ExxonMobil, the world’s largest energy company, wants to jolt kerogen from the oil shale trapped deep in the Piceance Basin.
The company has run successful tests with the “Electrofrac” technology in its Colony Mine near the east end of the 150-mile stretch and now wants to try it on a larger plot of land leased from the federal government for research and development of oil shale.
The Interior Department is planning a second round of those leases. ExxonMobil sought, but was denied one in the first round in 2005. The company, however, is ready to try again for a research and development lease, having learned it’s possible to create a fracture in oil shale, fill it with a conductive material and run a charge through it powerful enough to heat surrounding hydrocarbon-bearing rock.
“What we’re doing is making a giant underground toaster,” ExxonMobil spokesman Patrick J. McGinn said.
The company ran tests for the first time in September on land it owns, proving it could use electricity to heat surrounding rock, setting the stage for further tests of the Electrofrac process.
The resistive heating element far beneath the surface will heat up just as the coils in a toaster do, but the ExxonMobil technique heats rock. By heating the surrounding rock to 300 degrees Centrigrade, ExxonMobil hopes to free oil shale’s petroleum-like treasure and allow it to migrate, much like gas or oil, to collection wells that would draw out the kerogen for refining.
That heat would be contained within the rock and couldn’t be detected from several thousand feet above on the surface, McGinn said.
The process the company envisions calls for the use of horizontal drilling instead of vertical drilling to limit the amount of surface disturbance, McGinn said.
Assuming that the process works on a large scale, ExxonMobil sees tantalizing prospects for shale: up to 162,000 barrels of oil per surface acre at a 50 percent recovery rate.
The results suggest a 3-to-1 ratio of energy recovered over energy expended to obtain it, McGinn said.
The Green River Formation in western Colorado, eastern Utah and Wyoming is believed to contain the equivalent of as many as 2 trillion barrels of oil.
Even under the most optimistic of scenarios, ExxonMobil sees no production coming from oil shale for 10 to 24 years, McGinn said.
That leaves plenty of time for the company to plan what would be a extensive network needed to generate the electricity necessary to heat the shale, collect the kerogen and begin moving it to refineries and then to markets.
Exxon can use some of the natural gas it’s drilling on the Piceance Basin to supply the electricity needed to collect the kerogen, McGinn said.
It appears ExxonMobil can make its process work using about 1.5 barrels of water for each barrel of oil produced, he said.
To place that in some perspective, production of 500,000 barrels a day, “and that would be huge,” would require about 3,500 acre-feet per year of water, McGinn said.

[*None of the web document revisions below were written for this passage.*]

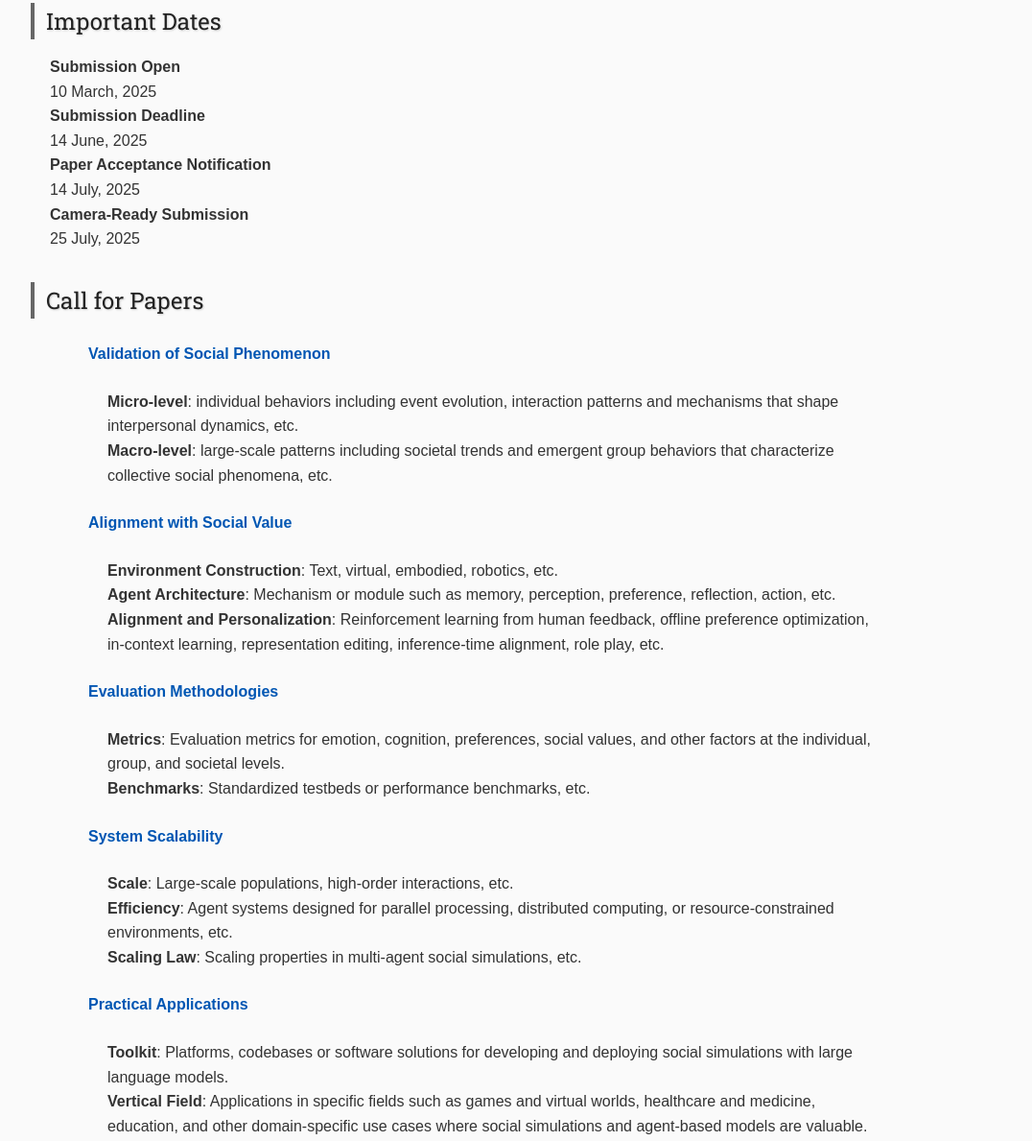
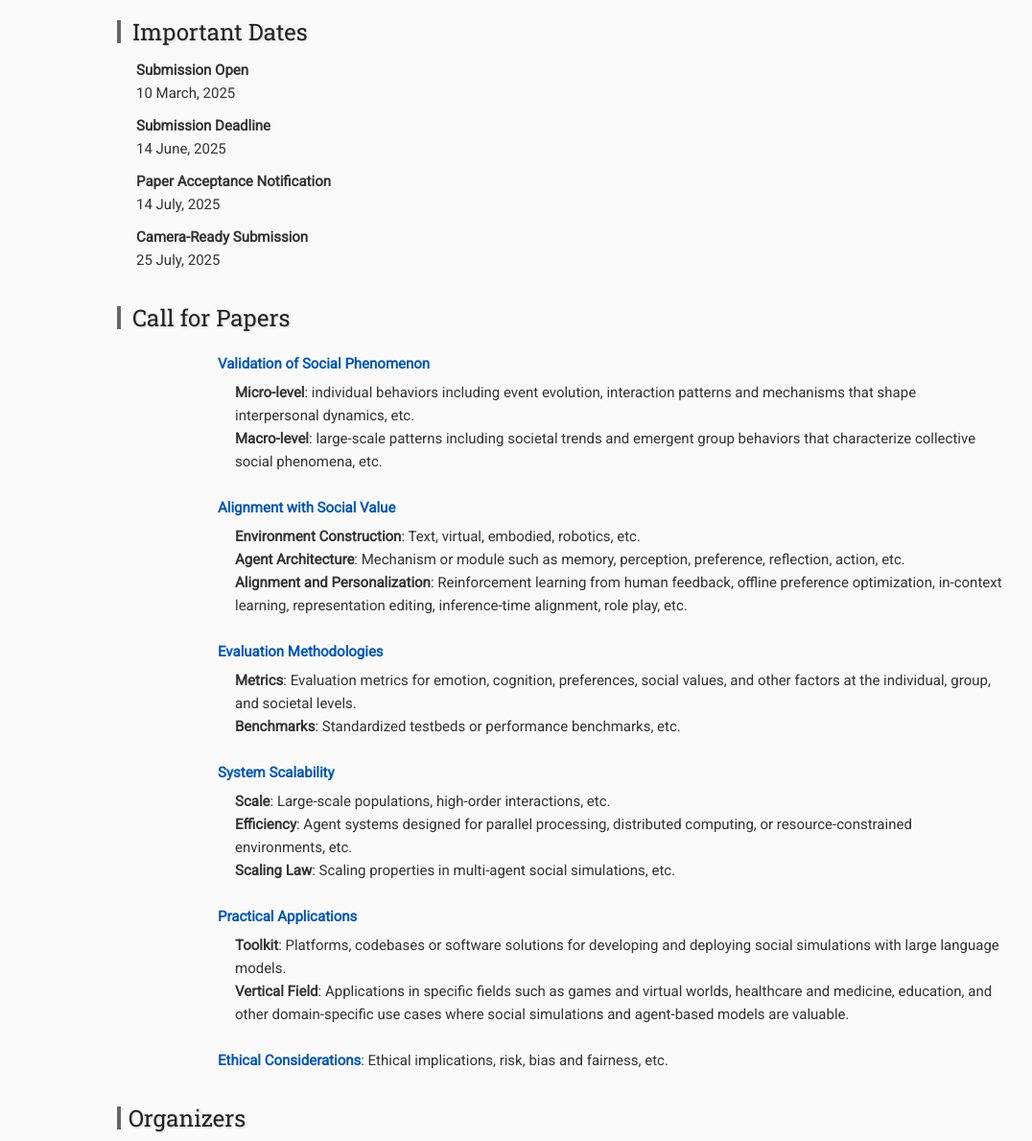
Before and after one commit to lass-workshop/lass-workshop.github.io, a plain HTML site: page index.html in a window 1280 px wide. Shown: the part 845-2034 px from the top of the page at 96% size, without its empty margins (18-1094 px from the left). Drawn offline with Linux system fonts and the light colour scheme.

Commit message:
Update index.html

```diff
--- a/index.html
+++ b/index.html
@@ -1,9 +1,9 @@
+
 <!DOCTYPE html>
-<html lang="en">
+<html lang='en'>
 
 <head>
     <base href=".">
-    <meta charset="UTF-8">
     <link rel="shortcut icon" type="image/png" href="assets/favicon.png"/>
     <link rel="stylesheet" type="text/css" media="all" href="assets/main.css"/>
     <meta name="description" content="Conference Template">
@@ -11,57 +11,19 @@
     <meta name="distribution" content="global">
     <meta name="KeyWords" content="Conference">
     <title>Conference Template</title>
+</head>
+
+<body>
 
     <style>
-        body {
-            font-family: Arial, sans-serif;
-            font-size: 16px;
-            line-height: 1.6;
-            color: #333;
-            margin: 0;
-            padding: 0;
-        }
-
-        .top-left h1 {
+    .top-left h1{
+      /* 随屏幕宽度缩放，最小 22px，最大 36px */
       font-size: clamp(1.375rem, 4vw + 0.5rem, 2.25rem);
       line-height: 1.25;
       margin: 0;
-            word-break: break-word;
-        }
-
-        .main-content {
-            max-width: 900px;
-            margin: 0 auto;
-            padding: 0 40px;
-        }
-
-        h2 {
-            font-size: 24px;
-            color: #222;
-            border-left: 4px solid #666;
-            padding-left: 12px;
-            margin-top: 32px;
-            margin-bottom: 16px;
-        }
-
-        dl, ul {
-            padding-left: 20px;
-        }
-
-        li {
-            margin-top: 8px;
-        }
-
-        footer {
-            text-align: center;
-            padding: 20px;
-            font-size: 14px;
-            color: #666;
+      word-break: break-word;    /* 超长单词也能断 */
     }
     </style>
-</head>
-
-<body>
 
     <div class="banner">
         <img src="assets/new.jpg" alt="Conference Template Banner">
@@ -84,12 +46,16 @@
             <td class="navigation">
                 <a title="Conference Program" href="program">Program</a>
             </td>
+            <!-- <td class="navigation"> -->
+            <!--     <a title="Directions to the Conference" href="directions">Directions</a> -->
+            <!-- </td> -->
+            <!-- <td class="navigation"> -->
+            <!--     <a title="Conference Flyer" href="flyer">Flyer</a> -->
+            <!-- </td> -->
         </tr>
     </table>
 
-    <div class="main-content">
-
-        <h2>The 1st Workshop on LLM Agents for Social Simulation</h2>
+    <h2 style="font-size: 24px;">The 1st Workshop on LLM Agents for Social Simulation</h2>
     <p>
         Social simulation has long played a crucial role in exploring the mechanisms underlying human behavior and societal structures.
 Traditional social simulation relies on rule-based or statistical models, which makes it difficult to capture the complexity and variability of the real world.
@@ -99,64 +65,71 @@
 This workshop on LLM Agent for Social Simulation aims to bring together researchers and practitioners from diverse backgrounds to foster interdisciplinary collaboration, address key challenges, explore cutting-edge technologies, and chart promising future directions in this rapidly evolving field.
     </p>
 
-        <h2>Important Dates</h2>
-        <dl>
+     <h2 style="font-size: 24px; color: #222; border-left: 4px solid #666; padding-left: 12px; margin-bottom: 16px;">
+  Important Dates
+</h2>
+<dl style="padding-left: 20px; font-size: 15px; color: #333; line-height: 1.6;">
   <dt><strong>Submission Open</strong></dt>
-            <dd>10 March, 2025</dd>
+  <dd style="margin: 0 0 10px 0;">10 March, 2025</dd>
 
   <dt><strong>Submission Deadline</strong></dt>
-            <dd>14 June, 2025</dd>
+  <dd style="margin: 0 0 10px 0;">14 June, 2025</dd>
 
   <dt><strong>Paper Acceptance Notification</strong></dt>
-            <dd>14 July, 2025</dd>
+  <dd style="margin: 0 0 10px 0;">14 July, 2025</dd>
 
   <dt><strong>Camera-Ready Submission</strong></dt>
-            <dd>25 July, 2025</dd>
+  <dd style="margin: 0;">25 July, 2025</dd>
 </dl>
 
-        <h2>Call for Papers</h2>
-        <ul>
+
+    <h2 style="font-size: 24px; color: #222; border-left: 4px solid #666; padding-left: 12px; margin-bottom: 16px;">
+  Call for Papers
+</h2>
+
+<ul style="padding-left: 10px; font-size: 15px; color: #333; line-height: 1.6;">
   <li><strong style="color: #0056b3;">Validation of Social Phenomenon</strong>
-                <ul>
+    <ul style="padding-left: 18px; margin-top: 6px;">
       <li><strong>Micro-level</strong>: individual behaviors including event evolution, interaction patterns and mechanisms that shape interpersonal dynamics, etc.</li>
       <li><strong>Macro-level</strong>: large-scale patterns including societal trends and emergent group behaviors that characterize collective social phenomena, etc.</li>
     </ul>
   </li>
 
-            <li><strong style="color: #0056b3;">Alignment with Social Value</strong>
-                <ul>
+  <li style="margin-top: 10px;"><strong style="color: #0056b3;">Alignment with Social Value</strong>
+    <ul style="padding-left: 18px; margin-top: 6px;">
       <li><strong>Environment Construction</strong>: Text, virtual, embodied, robotics, etc.</li>
       <li><strong>Agent Architecture</strong>: Mechanism or module such as memory, perception, preference, reflection, action, etc.</li>
       <li><strong>Alignment and Personalization</strong>: Reinforcement learning from human feedback, offline preference optimization, in-context learning, representation editing, inference-time alignment, role play, etc.</li>
     </ul>
   </li>
 
-            <li><strong style="color: #0056b3;">Evaluation Methodologies</strong>
-                <ul>
+  <li style="margin-top: 10px;"><strong style="color: #0056b3;">Evaluation Methodologies</strong>
+    <ul style="padding-left: 18px; margin-top: 6px;">
       <li><strong>Metrics</strong>: Evaluation metrics for emotion, cognition, preferences, social values, and other factors at the individual, group, and societal levels.</li>
       <li><strong>Benchmarks</strong>: Standardized testbeds or performance benchmarks, etc.</li>
     </ul>
   </li>
 
-            <li><strong style="color: #0056b3;">System Scalability</strong>
-                <ul>
+  <li style="margin-top: 10px;"><strong style="color: #0056b3;">System Scalability</strong>
+    <ul style="padding-left: 18px; margin-top: 6px;">
       <li><strong>Scale</strong>: Large-scale populations, high-order interactions, etc.</li>
       <li><strong>Efficiency</strong>: Agent systems designed for parallel processing, distributed computing, or resource-constrained environments, etc.</li>
       <li><strong>Scaling Law</strong>: Scaling properties in multi-agent social simulations, etc.</li>
     </ul>
   </li>
 
-            <li><strong style="color: #0056b3;">Practical Applications</strong>
-                <ul>
+  <li style="margin-top: 10px;"><strong style="color: #0056b3;">Practical Applications</strong>
+    <ul style="padding-left: 18px; margin-top: 6px;">
       <li><strong>Toolkit</strong>: Platforms, codebases or software solutions for developing and deploying social simulations with large language models.</li>
       <li><strong>Vertical Field</strong>: Applications in specific fields such as games and virtual worlds, healthcare and medicine, education, and other domain-specific use cases where social simulations and agent-based models are valuable.</li>
     </ul>
   </li>
 
-            <li><strong style="color: #0056b3;">Ethical Considerations</strong>: Ethical implications, risk, bias and fairness, etc.</li>
+  <li style="margin-top: 10px;"><strong style="color: #0056b3;">Ethical Considerations</strong>: Ethical implications, risk, bias and fairness, etc.</li>
 </ul>
 
-        <h2>Organizers</h2>
+
+    <h2 style="font-size: 24px; color: #222; border-left: 4px solid #666; padding-left: 8px; margin-bottom: 16px;">Organizers</h2>
     <ul>
       <li><strong>Yige Yuan</strong> — CAS Key Laboratory of AI Safety, Institute of Computing Technology, Chinese Academy of Sciences &amp; University of Chinese Academy of Sciences</li>
       <li><strong>Junkai Zhou</strong> — CAS Key Laboratory of AI Safety, Institute of Computing Technology, Chinese Academy of Sciences &amp; University of Chinese Academy of Sciences</li>
@@ -170,8 +143,6 @@
       <li><strong>Xu Chen</strong> — Renmin University of China</li>
     </ul>
 
-    </div>
-
     <footer>
         &copy; Workshop on LASS
     </footer>
```
Lines whose indentation alone changed are shown as unchanged.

About 14 million acre-feet of water on average run through the Upper Colorado River basin.
ExxonMobil has yet to study the economic and social implications of development, McGinn said.
“We’re talking about research and development,” he said. “We’re not in the project-planning mode.”